By Yereth Rosen
ANCHORAGE, Alaska (Reuters) - A Russian tanker finished pumping an emergency shipment of 1.3 million gallons of fuel to shore in the ice-bound port of Nome, Alaska, on Thursday and prepared to head home, officials said.
Alaskans contracted the Renda, a 370-foot ice-class tanker owned by the Russian company RIMSCO, after a missed autumn fuel delivery left Nome short on fuel in the dead of winter, when the port freezes over.
The Russian vessel and its U.S. Coast Guard escort, the icebreaking cutter Healy, were expected to depart Nome on Friday, a Coast Guard spokesman said.
"They are done offloading," Coast Guard spokesman David Mosley said. "The anticipated departure is scheduled for tomorrow."
It will be up to the ships' captains to determine when to disembark, a task that involves breaking the Renda out of ice that has enclosed the tanker during the fuel transfer at Nome's harbor, Mosley said.
Once free of the frozen port, the Healy will lead the Renda through some 360 miles of sea ice to the open waters of the Bering Sea, the Coast Guard said.
The Nome area, home to less than 10,000 people, is about 200 miles from the nearest point in Russia.
The shipment, which took about a month to reach Nome, marked the first winter marine delivery of fuel to northwestern Alaska, according to the Coast Guard and state officials.
Nome, like most communities in rural Alaska, has no outside road access. The region normally gets fuel and other cargo shipped by barge during the open-water seasons of summer and fall.

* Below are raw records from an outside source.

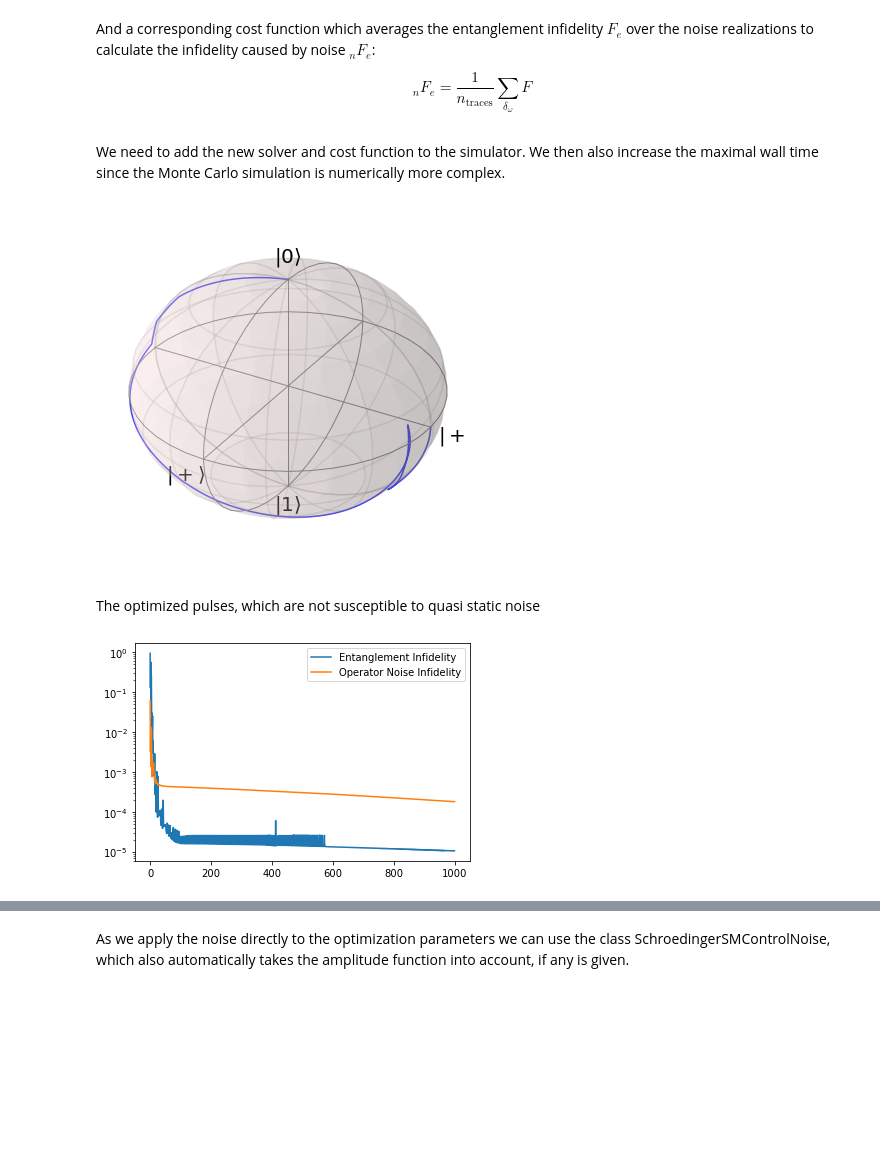
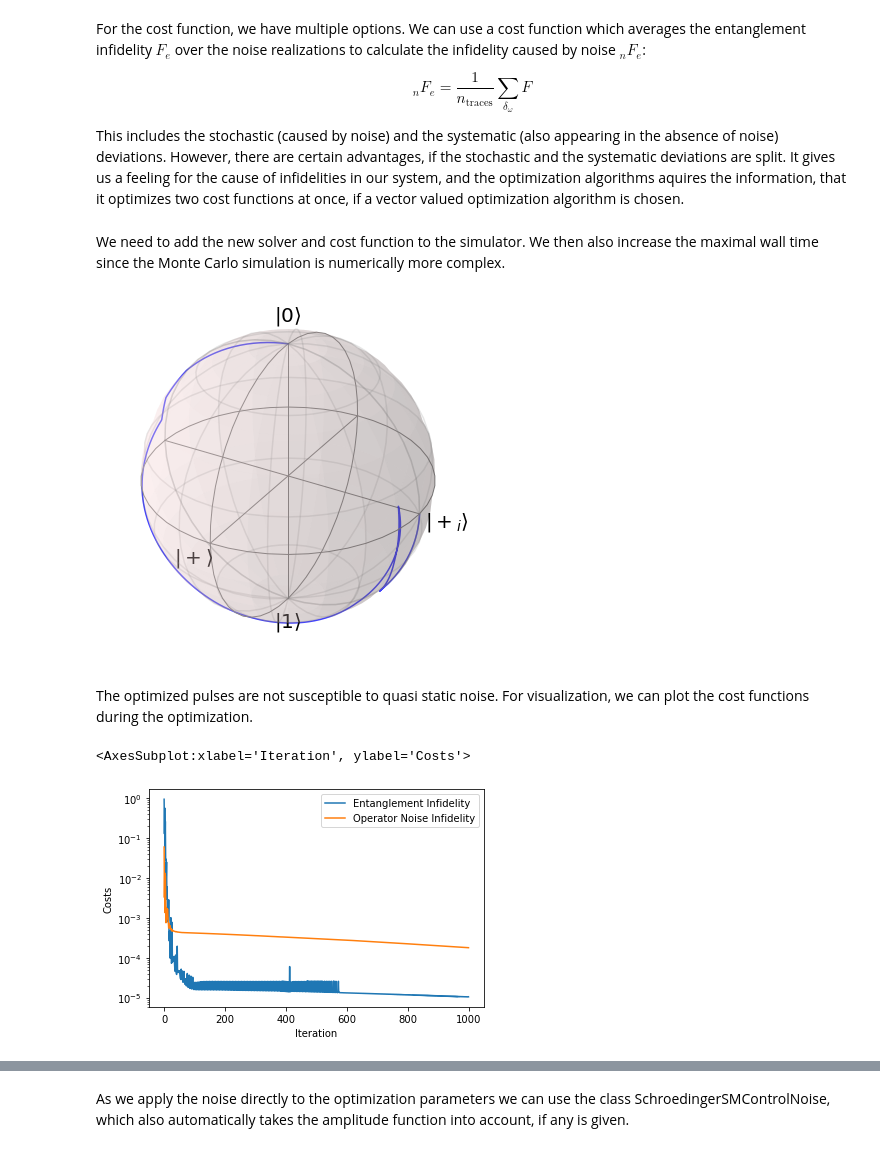
Before and after one commit to qutech/qopt, a Jupyter notebook: doc/source/qopt_features/monte_carlo_experiments.ipynb, the cells around one changed output, grey strips where cells are left out. Saved outputs shown, nothing was run; the diff lists cells and outputs as text; code cells hidden in the pictures; blank space fills up the shorter version.

```diff
--- a/doc/source/qopt_features/monte_carlo_experiments.ipynb
+++ b/doc/source/qopt_features/monte_carlo_experiments.ipynb
@@ -114,19 +97,35 @@ solver_qs_noise = SchroedingerSMonteCarlo(
     tau=time_steps
 )
 # %% [markdown]
-And a corresponding cost function which averages the entanglement infidelity
+For the cost function, we have multiple options. We can use a cost function
+which averages the entanglement infidelity
 $F_e$ over the noise realizations to calculate the infidelity caused by noise
 $_{n}F_e$:
 
 \begin{equation}
 _nF_e = \frac{1}{n_\text{traces}}\sum_{\delta_\omega} F
 \end{equation}
+
+This includes the stochastic (caused by noise) and the systematic (also
+appearing in the absence of noise) deviations.
+However, there are
+certain advantages, if the stochastic and the systematic deviations are split.
+It gives us a feeling for the cause of infidelities in our system, and the
+optimization algorithms aquires the information, that it optimizes two cost
+functions at once, if a vector valued optimization algorithm is chosen.
 # %%
 from qopt.cost_functions import OperationNoiseInfidelity
 
+x_half = sigma_x.exp(np.pi * .25j)
+
+entanglement_infidelity = OperationInfidelity(
+    solver=solver_qs_noise,
+    target=x_half
+)
+
 qs_noise_cost = OperationNoiseInfidelity(
     solver=solver_qs_noise,
-    target=sigma_x,
+    target=x_half,
     neglect_systematic_errors=True
 )
 # %% [markdown]
@@ -137,9 +136,12 @@ more complex.
 from qopt.simulator import Simulator
 from qopt.optimize import LeastSquaresOptimizer
 simulator = Simulator(
-    solvers=[solver, solver_qs_noise],
+    solvers=[solver_qs_noise],
     cost_fktns=[entanglement_infidelity, qs_noise_cost]
 )
+# There are two cost functions connected to a single solver. We could also
+# use a second solver only calculating the noiseless evolution, but this
+# functionality is also included in the SchroedingerSMonteCarlo class.
 
 termination_conditions = {
     "min_gradient_norm": 1e-15,
@@ -162,14 +164,15 @@ optimizer = LeastSquaresOptimizer(
 # %%
 np.random.seed(0)
 initial_pulse = np.pi * np.random.rand(n_time_steps, len(h_ctrl))
 
 result = optimizer.run_optimization(initial_control_amplitudes=initial_pulse)
-solver.set_optimization_parameters(result.final_parameters)
-solver.plot_bloch_sphere()
+solver_qs_noise.set_optimization_parameters(result.final_parameters)
+solver_qs_noise.plot_bloch_sphere()
 # %% [output]
-[figure, old version]
+[figure, new version]
 # %% [markdown]
-The optimized pulses, which are not susceptible to quasi static noise
+The optimized pulses are not susceptible to quasi static noise. For
+visualization, we can plot the cost functions during the optimization.
 # %%
 from qopt.data_container import DataContainer
 from qopt.analyser import Analyser
@@ -183,5 +186,6 @@ data_container.append_optim_result(optim_result=result)
 analyser = Analyser(data=data_container)
 analyser.plot_costs()
 # %% [output]
+<AxesSubplot:xlabel='Iteration', ylabel='Costs'>
-[figure, old version]
+[figure, new version]
 # %% [markdown]
```
Also changed, not shown: parts of 7 cells of this notebook, 7 other files.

The Russian vessel was chartered to deliver 1.3 million gallons of diesel and gasoline to the Bering Sea city to make up for a missed autumn fuel delivery.
Cancellation of that fall barge shipment, blamed on bad weather, put the city in danger of running out of fuel in late winter or paying extremely high prices for fuel that would otherwise have to be flown in, state officials said.

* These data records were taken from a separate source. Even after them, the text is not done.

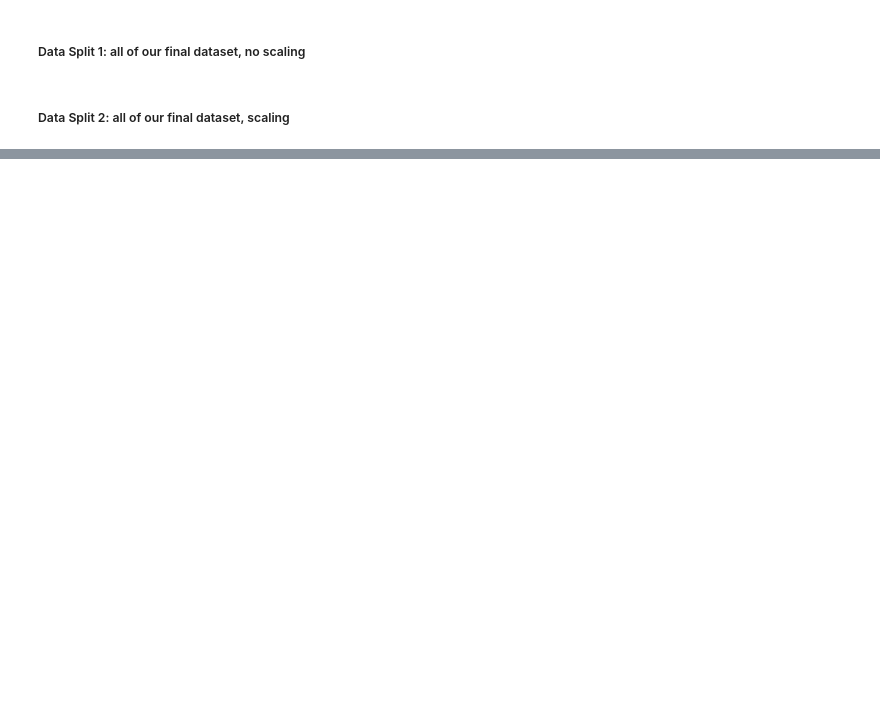
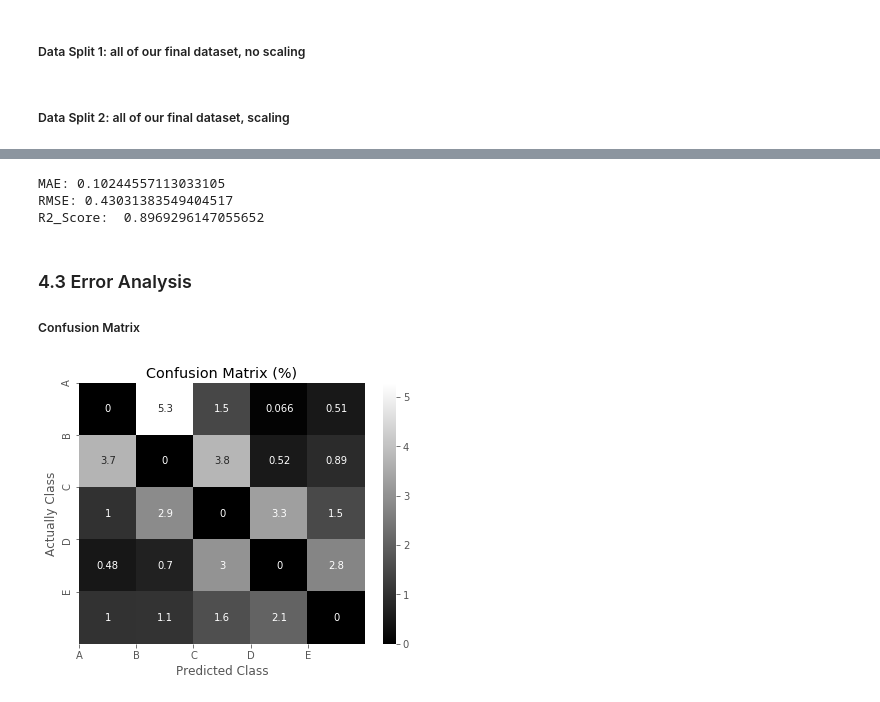
Before and after one commit to mariusbiteau/Groceries-Nutriscore-Prediction, a Jupyter notebook: Analysis_Groceries-Nutriscore-Prediction.ipynb, the cells around one changed output, grey strips where cells are left out. Drawn from its saved outputs; the diff is of its cells as text; code cells hidden in the pictures; blank space fills up the shorter version.

```diff
--- a/Analysis_Groceries-Nutriscore-Prediction.ipynb
+++ b/Analysis_Groceries-Nutriscore-Prediction.ipynb
@@ -354,0 +449,9 @@ Accuracy for a k-NN on validation dataset : 86.94 %
+# %%
+rf_param_grid = {'max_features': ['sqrt', 'auto'],
+              'min_samples_leaf': [1, 3, 5],
+              'n_estimators': [30, 50, 100],
+             'bootstrap': [False, True]}
+# %%
+rf_grid = GridSearchCV(estimator= RandomForestClassifier(), param_grid = rf_param_grid,  n_jobs=-1, verbose=0)
+# %%
+rf_grid.fit(X_train,y_train)
@@ -354,0 +495,10 @@ Accuracy for a k-NN on validation dataset : 86.94 %
+# %%
+rf_grid_predictions = rf_grid.predict(X_test)
+# %%
+print('MAE:', metrics.mean_absolute_error(y_test, rf_grid_predictions))
+print('RMSE:', np.sqrt(metrics.mean_squared_error(y_test, rf_grid_predictions)))
+print('R2_Score: ', metrics.r2_score(y_test, rf_grid_predictions))
+# %% [output]
+MAE: 0.10244557113033105
+RMSE: 0.43031383549404517
+R2_Score:  0.8969296147055652
@@ -354,0 +509,23 @@ Accuracy for a k-NN on validation dataset : 86.94 %
+# %% [markdown]
+### 4.3 Error Analysis
+##### Confusion Matrix
+# %%
+from sklearn.metrics import confusion_matrix
+conf_mx = confusion_matrix(y_test, rf_grid_predictions)
+
+row_sums = conf_mx.sum(axis=0, keepdims=True)
+norm_conf_mx = conf_mx / row_sums *100
+
+# On remplace les valeurs de la diagonale par des 0
+np.fill_diagonal(norm_conf_mx, 0)
+
+sns.heatmap(norm_conf_mx, cmap=plt.cm.gray, annot=True)
+plt.title("Confusion Matrix (%)")
+plt.xlabel("Predicted Class")
+plt.ylabel("Actually Class")
+plt.xticks(np.arange(5), ('A', 'B', 'C', 'D', 'E'))
+plt.yticks(np.arange(5), ('A', 'B', 'C', 'D', 'E'))
+
+plt.show()
+# %% [output]
+[figure, added]
```
Also changed, not shown: parts of 49 cells of this notebook, 1 other file.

Governor Sean Parnell deemed the mission a success.
"The crew of the Coast Guard Cutter Healy performed capably and with great skill under extreme conditions," Parnell said in a statement.
"Thanks to the Coast Guard, residents in Nome will avoid facing a fuel shortage that would have resulted in financial hardship for many families and businesses," he said.
Critics questioned whether the overall cost of the Renda mission, including the use of Coast Guard resources, outweighed the savings of avoiding airborne shipments used to reach other remote Alaska villages.
Some Alaska officials said the Renda fuel delivery and the Healy's escort role highlighted the need for the Coast Guard to improve its Arctic icebreaking capacity and participation in increased shipping in the region.
The Renda began its mission from Vladivostok, Russia, and stopped in South Korea to pick up diesel fuel, then joined the Healy at the Aleutian Island port of Dutch Harbor, where it was loaded with gasoline cargo for the final leg of the voyage to Nome.
(Editing by Steve Gorman and Daniel Trotta)